EXERCISE INSTRUCTIONS :: Find the string "their" in the listing below and return each line it appears in.
Segment Start: INPUT RECORDS
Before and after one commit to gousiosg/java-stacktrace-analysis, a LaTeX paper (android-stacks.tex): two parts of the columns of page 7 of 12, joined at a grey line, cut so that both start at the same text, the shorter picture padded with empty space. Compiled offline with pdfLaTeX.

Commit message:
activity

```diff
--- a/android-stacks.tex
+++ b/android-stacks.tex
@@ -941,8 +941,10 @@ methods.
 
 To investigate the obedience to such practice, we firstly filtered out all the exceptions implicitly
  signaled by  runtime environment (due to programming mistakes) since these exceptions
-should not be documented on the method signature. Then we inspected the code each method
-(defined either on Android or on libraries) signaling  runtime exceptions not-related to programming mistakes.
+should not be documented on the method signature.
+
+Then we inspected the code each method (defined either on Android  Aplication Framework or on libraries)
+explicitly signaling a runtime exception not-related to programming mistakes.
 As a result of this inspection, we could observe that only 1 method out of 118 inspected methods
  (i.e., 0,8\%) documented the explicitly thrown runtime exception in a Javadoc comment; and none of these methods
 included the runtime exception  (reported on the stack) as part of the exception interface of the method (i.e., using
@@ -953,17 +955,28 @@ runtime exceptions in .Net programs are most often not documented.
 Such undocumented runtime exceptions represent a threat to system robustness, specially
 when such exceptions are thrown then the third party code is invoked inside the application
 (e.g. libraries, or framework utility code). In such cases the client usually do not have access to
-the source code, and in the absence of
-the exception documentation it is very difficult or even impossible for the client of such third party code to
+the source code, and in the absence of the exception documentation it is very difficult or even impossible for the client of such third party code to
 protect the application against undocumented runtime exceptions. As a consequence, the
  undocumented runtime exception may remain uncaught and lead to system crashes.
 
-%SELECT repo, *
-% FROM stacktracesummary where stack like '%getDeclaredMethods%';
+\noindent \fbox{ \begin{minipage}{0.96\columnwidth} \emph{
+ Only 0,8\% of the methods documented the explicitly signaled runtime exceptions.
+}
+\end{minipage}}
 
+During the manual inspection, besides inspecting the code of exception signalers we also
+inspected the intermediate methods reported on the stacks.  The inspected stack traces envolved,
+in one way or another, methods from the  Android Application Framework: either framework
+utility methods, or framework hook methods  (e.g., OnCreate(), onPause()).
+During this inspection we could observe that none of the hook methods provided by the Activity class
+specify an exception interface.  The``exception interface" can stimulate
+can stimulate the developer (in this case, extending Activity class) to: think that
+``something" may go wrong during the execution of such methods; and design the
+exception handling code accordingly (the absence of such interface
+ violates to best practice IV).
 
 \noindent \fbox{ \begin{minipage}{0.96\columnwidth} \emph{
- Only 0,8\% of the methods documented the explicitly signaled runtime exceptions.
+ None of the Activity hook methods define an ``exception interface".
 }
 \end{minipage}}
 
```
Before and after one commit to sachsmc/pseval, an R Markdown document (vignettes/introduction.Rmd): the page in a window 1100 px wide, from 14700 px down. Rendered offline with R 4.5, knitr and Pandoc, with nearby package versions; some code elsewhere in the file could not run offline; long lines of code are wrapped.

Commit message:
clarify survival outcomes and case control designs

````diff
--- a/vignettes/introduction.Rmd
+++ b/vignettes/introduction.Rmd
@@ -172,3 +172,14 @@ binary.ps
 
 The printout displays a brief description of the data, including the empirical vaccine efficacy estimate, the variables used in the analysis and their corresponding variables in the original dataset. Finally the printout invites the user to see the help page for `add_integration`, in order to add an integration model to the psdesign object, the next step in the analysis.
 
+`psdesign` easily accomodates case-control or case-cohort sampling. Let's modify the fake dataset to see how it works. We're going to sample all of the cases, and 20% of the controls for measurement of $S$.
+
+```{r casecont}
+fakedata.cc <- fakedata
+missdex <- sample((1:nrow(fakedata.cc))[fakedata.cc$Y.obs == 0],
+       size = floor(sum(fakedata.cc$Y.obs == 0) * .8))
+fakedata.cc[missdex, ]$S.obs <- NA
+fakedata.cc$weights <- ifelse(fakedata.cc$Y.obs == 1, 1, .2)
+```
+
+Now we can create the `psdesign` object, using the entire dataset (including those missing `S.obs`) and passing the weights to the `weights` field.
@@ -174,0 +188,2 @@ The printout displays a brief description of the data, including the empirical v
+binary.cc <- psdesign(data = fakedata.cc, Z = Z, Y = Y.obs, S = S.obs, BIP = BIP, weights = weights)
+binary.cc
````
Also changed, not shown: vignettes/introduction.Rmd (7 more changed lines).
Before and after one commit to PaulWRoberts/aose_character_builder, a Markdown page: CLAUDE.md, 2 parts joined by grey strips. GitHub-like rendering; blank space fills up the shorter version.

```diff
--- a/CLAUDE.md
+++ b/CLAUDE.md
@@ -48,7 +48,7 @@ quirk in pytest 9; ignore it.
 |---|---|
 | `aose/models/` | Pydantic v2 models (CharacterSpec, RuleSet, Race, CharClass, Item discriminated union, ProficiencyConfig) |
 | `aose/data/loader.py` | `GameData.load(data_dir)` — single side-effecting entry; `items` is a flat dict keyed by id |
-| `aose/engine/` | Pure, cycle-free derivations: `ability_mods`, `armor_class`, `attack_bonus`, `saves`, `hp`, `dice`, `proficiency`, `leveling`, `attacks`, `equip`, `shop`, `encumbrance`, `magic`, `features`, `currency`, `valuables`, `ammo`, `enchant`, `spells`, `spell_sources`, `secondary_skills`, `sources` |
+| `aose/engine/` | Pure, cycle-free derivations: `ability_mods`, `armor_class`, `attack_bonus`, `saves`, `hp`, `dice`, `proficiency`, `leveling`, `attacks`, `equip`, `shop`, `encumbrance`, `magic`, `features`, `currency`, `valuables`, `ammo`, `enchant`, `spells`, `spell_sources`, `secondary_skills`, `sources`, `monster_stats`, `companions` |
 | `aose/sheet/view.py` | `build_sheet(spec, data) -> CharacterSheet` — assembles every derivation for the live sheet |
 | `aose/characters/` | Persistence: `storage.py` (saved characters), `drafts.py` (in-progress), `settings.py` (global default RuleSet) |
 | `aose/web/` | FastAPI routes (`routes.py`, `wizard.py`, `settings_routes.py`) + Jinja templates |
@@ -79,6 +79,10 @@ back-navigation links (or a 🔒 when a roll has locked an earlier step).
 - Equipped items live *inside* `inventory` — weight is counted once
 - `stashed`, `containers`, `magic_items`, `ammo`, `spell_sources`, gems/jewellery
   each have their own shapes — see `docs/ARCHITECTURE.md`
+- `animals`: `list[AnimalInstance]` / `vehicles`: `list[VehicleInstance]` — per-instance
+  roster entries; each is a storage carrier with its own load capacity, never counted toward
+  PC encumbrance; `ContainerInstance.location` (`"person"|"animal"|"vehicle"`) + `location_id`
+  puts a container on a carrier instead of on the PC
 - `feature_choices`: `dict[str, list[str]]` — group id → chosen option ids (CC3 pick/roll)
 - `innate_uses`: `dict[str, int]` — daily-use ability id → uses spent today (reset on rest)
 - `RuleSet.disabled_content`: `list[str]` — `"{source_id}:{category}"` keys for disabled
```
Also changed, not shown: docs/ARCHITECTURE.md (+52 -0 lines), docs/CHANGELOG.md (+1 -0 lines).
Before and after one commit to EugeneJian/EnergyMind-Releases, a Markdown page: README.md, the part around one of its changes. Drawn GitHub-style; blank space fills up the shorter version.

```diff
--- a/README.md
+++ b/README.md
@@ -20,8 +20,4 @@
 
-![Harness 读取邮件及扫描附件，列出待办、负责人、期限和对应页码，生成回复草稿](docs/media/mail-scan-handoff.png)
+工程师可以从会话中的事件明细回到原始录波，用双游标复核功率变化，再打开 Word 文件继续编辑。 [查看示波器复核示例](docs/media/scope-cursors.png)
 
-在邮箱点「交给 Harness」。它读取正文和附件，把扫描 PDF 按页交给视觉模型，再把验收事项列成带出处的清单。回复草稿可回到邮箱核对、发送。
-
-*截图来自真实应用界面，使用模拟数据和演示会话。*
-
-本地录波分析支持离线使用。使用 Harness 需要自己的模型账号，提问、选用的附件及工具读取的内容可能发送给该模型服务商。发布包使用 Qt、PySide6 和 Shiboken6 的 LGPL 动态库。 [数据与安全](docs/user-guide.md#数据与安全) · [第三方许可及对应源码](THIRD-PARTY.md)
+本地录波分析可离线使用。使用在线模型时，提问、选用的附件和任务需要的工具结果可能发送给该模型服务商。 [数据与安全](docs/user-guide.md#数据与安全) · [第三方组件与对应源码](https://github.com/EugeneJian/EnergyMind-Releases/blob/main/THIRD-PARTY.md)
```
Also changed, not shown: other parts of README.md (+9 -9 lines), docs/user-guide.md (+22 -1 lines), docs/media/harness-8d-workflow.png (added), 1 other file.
Segment End: INPUT RECORDS
YOUR RESPONSE ::
 The printout displays a brief description of the data, including the empirical vaccine efficacy estimate, the variables used in the analysis and their corresponding variables in the original dataset. Finally the printout invites the user to see the help page for `add_integration`, in order to add an integration model to the psdesign object, the next step in the analysis.
   each have their own shapes — see `docs/ARCHITECTURE.md`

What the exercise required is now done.